Title: Delaware County Soil and Water Conservation District Land Conservation Strategy

Abstract: The Delaware County SWCD collaborated with the Delaware Muncie Metropolitan Planning Commission and the Delaware County Department of GIS in ranking 265,000 land parcels in East Central Indiana for ecological significance. As a secondary analysis, the DCSWCD narrowed the land parcels based on desired conservation/recreational usage; such as wetland creation, canoe/fishing access sites, and forest preservation. The resulting refined list of parcels will guide direct mail/ phone calls in connection to 2013 conservation practice marketing.

Red indicates 1/4 acres that had a ranking greater than 8 on a 1-13 scale.

Yellow represents clusters of parcels that have some form of existing conversation (i.e certified forest or other type of tax exempt status) and/or wetlands. 

Full Description:

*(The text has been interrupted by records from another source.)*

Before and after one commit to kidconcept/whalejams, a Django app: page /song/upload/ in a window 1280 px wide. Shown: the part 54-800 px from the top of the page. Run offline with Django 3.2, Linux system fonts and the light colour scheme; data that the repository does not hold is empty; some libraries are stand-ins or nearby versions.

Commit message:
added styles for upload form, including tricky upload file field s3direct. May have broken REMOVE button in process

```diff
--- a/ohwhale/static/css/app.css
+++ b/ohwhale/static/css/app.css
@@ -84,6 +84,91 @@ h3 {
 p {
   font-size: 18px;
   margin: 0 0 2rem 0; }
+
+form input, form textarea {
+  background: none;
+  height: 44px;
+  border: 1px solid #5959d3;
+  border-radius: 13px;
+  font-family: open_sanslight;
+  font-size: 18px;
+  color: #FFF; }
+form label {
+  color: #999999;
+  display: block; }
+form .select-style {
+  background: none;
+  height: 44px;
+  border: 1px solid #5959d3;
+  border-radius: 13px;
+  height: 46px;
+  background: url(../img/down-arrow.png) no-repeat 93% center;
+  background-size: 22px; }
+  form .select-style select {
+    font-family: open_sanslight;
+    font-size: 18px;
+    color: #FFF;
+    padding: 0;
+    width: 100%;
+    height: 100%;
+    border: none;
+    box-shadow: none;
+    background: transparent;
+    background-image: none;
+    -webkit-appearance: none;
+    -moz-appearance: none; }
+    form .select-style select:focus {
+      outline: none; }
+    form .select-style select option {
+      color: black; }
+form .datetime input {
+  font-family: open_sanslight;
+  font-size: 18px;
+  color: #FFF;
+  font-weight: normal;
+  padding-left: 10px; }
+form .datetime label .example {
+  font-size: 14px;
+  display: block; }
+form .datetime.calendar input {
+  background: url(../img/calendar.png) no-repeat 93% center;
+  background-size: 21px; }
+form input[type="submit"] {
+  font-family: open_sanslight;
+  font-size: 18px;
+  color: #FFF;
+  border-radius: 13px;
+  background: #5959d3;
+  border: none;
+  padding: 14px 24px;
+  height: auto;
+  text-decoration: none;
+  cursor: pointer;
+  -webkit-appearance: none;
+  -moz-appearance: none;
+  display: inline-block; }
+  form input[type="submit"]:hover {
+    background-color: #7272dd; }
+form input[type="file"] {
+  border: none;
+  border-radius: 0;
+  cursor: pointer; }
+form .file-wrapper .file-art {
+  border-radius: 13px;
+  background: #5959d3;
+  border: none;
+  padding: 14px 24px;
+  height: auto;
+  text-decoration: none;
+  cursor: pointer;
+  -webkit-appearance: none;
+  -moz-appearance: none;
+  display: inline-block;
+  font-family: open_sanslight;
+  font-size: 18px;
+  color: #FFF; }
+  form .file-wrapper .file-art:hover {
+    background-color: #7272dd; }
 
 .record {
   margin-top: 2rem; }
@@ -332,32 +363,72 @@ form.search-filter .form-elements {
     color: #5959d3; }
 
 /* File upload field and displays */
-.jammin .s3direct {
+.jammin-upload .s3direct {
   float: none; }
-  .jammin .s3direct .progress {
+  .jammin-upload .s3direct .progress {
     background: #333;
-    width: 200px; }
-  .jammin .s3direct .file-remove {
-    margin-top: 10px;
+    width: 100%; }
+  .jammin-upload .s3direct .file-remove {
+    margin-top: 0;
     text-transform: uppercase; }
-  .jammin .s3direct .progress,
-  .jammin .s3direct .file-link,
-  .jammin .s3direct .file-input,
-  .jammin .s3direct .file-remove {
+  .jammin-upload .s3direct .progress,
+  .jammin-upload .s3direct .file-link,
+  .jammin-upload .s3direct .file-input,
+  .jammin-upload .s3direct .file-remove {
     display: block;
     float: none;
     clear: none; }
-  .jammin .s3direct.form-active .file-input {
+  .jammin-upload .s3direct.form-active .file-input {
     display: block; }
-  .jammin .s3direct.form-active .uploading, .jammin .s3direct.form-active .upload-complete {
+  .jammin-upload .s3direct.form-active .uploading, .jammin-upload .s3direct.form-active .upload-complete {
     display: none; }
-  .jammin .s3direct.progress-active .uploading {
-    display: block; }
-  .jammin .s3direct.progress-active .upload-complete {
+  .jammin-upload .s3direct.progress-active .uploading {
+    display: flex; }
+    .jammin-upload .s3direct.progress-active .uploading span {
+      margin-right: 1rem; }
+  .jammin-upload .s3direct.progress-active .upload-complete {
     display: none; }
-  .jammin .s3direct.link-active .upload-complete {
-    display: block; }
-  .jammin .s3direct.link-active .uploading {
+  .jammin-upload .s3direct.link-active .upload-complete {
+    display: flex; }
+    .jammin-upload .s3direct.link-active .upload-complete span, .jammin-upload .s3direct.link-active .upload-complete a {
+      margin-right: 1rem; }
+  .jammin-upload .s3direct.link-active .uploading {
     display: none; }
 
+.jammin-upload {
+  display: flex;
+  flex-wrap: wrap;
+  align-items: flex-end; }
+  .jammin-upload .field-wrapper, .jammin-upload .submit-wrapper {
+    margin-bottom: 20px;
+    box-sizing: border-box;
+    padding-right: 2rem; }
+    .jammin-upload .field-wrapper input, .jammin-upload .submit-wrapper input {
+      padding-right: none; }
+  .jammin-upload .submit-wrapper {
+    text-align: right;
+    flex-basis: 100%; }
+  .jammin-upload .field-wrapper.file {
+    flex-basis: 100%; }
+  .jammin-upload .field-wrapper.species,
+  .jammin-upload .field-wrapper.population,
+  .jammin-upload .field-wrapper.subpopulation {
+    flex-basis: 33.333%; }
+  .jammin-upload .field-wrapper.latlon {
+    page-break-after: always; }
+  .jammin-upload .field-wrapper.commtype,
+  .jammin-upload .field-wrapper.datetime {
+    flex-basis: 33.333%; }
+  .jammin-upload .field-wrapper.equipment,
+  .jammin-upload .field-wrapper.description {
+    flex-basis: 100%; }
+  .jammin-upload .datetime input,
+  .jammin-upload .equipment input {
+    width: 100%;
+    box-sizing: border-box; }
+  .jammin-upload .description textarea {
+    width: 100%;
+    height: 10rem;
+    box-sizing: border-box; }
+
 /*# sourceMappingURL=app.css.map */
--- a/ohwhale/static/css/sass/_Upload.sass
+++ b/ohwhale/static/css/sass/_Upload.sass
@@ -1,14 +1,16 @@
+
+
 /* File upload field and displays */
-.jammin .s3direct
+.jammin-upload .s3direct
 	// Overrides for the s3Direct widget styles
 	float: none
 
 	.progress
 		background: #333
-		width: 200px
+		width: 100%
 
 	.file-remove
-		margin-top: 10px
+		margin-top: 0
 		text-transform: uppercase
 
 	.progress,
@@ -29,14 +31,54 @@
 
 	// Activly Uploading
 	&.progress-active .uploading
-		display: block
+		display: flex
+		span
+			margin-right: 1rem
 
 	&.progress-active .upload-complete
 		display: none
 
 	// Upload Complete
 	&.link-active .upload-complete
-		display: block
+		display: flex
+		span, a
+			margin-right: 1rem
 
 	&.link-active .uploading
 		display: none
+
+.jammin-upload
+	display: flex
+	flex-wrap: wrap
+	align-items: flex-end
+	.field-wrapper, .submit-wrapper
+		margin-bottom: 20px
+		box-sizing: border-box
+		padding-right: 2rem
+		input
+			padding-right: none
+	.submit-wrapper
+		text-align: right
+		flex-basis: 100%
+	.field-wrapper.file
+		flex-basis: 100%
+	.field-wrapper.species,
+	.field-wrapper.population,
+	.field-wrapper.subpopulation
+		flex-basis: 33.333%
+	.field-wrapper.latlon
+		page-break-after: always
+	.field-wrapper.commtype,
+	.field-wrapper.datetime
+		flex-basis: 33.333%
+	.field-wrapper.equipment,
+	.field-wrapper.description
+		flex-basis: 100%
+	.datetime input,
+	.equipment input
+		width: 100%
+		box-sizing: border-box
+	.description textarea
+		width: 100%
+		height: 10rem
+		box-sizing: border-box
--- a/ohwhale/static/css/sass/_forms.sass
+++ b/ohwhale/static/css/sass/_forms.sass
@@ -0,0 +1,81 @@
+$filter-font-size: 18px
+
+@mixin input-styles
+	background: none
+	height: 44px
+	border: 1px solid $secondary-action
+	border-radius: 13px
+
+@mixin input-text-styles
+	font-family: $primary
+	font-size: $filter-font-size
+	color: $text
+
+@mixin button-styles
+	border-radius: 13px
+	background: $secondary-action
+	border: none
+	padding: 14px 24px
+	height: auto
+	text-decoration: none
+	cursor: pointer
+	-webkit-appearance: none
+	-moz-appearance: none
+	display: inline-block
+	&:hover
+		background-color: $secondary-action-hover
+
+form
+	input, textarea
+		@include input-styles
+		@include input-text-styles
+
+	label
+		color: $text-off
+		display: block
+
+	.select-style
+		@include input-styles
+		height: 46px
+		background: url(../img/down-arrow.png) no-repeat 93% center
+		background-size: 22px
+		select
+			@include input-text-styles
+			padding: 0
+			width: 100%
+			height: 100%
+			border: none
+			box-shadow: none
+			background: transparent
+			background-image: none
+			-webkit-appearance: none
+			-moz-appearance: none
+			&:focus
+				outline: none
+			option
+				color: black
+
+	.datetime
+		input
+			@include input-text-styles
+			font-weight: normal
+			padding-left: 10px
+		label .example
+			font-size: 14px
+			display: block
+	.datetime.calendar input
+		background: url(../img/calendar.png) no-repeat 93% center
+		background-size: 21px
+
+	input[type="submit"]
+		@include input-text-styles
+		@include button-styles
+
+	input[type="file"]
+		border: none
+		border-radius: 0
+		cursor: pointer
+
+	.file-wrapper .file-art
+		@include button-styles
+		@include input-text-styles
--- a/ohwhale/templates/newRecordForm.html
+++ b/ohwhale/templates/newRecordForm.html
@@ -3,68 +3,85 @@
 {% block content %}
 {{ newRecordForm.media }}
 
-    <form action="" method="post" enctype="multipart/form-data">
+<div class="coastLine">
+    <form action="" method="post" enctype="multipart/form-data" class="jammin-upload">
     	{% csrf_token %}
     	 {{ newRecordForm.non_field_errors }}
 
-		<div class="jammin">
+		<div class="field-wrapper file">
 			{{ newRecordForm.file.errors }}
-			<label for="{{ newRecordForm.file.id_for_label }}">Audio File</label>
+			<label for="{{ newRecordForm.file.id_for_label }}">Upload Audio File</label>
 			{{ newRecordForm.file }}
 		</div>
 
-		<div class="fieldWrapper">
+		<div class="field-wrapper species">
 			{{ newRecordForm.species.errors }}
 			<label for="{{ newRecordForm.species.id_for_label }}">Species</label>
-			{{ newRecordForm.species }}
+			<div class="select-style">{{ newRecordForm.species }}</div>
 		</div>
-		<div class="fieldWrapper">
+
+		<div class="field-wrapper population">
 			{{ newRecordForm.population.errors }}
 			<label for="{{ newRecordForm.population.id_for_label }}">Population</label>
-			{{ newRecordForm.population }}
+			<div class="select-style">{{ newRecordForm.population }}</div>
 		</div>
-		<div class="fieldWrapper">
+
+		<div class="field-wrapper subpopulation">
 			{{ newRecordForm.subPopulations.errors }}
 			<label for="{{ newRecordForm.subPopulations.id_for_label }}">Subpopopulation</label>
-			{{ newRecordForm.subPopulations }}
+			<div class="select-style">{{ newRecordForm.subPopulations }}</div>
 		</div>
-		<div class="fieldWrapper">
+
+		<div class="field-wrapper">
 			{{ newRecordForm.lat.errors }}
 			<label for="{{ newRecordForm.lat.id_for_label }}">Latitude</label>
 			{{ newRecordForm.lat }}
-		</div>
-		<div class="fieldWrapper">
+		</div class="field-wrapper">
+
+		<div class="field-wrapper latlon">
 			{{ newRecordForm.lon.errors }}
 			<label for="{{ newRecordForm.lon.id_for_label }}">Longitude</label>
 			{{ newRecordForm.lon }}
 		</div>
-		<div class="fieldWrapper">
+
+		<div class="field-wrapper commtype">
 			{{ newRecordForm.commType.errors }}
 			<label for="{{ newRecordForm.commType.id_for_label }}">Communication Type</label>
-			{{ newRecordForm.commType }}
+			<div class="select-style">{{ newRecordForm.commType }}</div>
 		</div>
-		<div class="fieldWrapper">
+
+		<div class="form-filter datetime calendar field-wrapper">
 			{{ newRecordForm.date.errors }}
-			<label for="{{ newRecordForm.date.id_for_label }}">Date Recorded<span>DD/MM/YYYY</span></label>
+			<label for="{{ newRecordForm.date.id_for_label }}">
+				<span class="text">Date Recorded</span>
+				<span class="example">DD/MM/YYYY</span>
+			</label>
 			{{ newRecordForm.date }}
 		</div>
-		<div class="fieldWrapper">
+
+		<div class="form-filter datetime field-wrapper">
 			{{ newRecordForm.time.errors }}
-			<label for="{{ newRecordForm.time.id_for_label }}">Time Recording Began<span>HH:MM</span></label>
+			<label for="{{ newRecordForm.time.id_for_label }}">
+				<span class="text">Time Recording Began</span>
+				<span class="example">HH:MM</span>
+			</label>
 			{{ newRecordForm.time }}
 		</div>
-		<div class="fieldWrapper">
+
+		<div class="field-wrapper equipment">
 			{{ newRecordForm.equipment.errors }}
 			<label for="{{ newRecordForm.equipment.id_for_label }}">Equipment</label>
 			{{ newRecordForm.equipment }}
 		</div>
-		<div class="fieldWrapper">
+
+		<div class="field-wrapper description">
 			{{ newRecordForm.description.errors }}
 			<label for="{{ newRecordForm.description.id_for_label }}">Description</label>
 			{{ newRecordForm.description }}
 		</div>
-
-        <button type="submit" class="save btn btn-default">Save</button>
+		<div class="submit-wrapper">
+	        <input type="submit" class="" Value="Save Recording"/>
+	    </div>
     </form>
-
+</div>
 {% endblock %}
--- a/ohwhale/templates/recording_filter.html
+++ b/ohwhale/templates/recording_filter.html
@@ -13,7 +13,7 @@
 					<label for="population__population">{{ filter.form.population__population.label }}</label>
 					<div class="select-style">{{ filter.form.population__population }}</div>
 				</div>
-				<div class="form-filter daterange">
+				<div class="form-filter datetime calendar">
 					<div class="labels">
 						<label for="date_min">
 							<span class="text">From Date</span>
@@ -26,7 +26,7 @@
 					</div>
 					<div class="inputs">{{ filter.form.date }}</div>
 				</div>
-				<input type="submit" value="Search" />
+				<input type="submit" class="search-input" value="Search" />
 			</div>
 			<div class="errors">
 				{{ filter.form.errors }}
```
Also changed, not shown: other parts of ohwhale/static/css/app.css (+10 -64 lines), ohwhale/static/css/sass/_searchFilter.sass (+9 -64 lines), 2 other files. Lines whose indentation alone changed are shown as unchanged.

The WRWP facilitated students and local professionals (Muncie Metropolitan Planning Commission, Delaware County Department of GIS) in developing a GIS program that ranks Delaware County land parcels and selects sites based on conservation and/or recreational intention and suitability.  

The DNR conservation project utilized an existing study done by DMMPC that identified and ranked ¼ acre land parcels in Delaware County for their ecological significance and their conservation potential.  The WRWP then ranked lands based on their degree of farm-ability and/or their suitability for conservation.  Thus, the project helped prioritize and target lands that would be suitable for conservation but would not take away from agricultural systems.  The WRWP created a secondary layer of analysis in which GIS narrowed the 265,000 parcels down based on desired recreational usage, such as wetland creation, canoe/fishing access sites, and forest preservation.  The resulting list of parcels provide to be a manageable amount for direct mail/phone calls which will be included as part of the 2013 marketing.  Presented to Indiana DNR leadership, Local NRCS, and the Red-tail Land Conservancy the work will guide these agencies in identifying target lands suitable for conservation.  Supplemental funding expanded the study to a seven county region.  

The intent of this analysis was to discover land parcels that are problematic for farming (soil type, hydrology, erodibility, wetlands, floodplain, and slope).  Basins/stretches of parcels that have been historically problematic for farming tend to be less modified.  The WRWP overlays layers of GIS information to highlight the most naturalized sites/basins.  When we identity stream segments, irrespective of drainage, but in our scope areas, we find additional streams to use as reference reaches.  (Because of the nature of the regional curve, this isn’t always a problem). 


- 260,000 parcels in 7 county regions were analyzed for their conservation potential.  

-Contact lists were generated based on conservation and/or recreation potential. 

- Research helped facilitate BBF and DNR partnership. 

- Research aided writing of 6 new grant requests for a total of $585,000

Conservation Theory

- Recreational opportunities get people outdoors where they experience nature; enjoyable experiences create a certain level of ownership and commitment to the preservation of recreational amenities as well as the development of additional amenities.

- Open space and Recreational opportunities provide both social environmental and even economic leveraging.  Communities with recreational amenities are sought after in the redevelopment and relocation of businesses.

- BSU students began a pilot process of identifying recreational areas along the White River and other major tributaries to increase fishing and canoe access locations. 

- Determination of hunting grounds, wetland creation, and agricultural land conservation in high development zones follow a similar process.

- GIS process highlighted parcels that might otherwise be overlooked as having recreational/conservational qualities.

- Allow better suggestion of high farmable lands, non-farmable lands thus high priority development and conservation lands.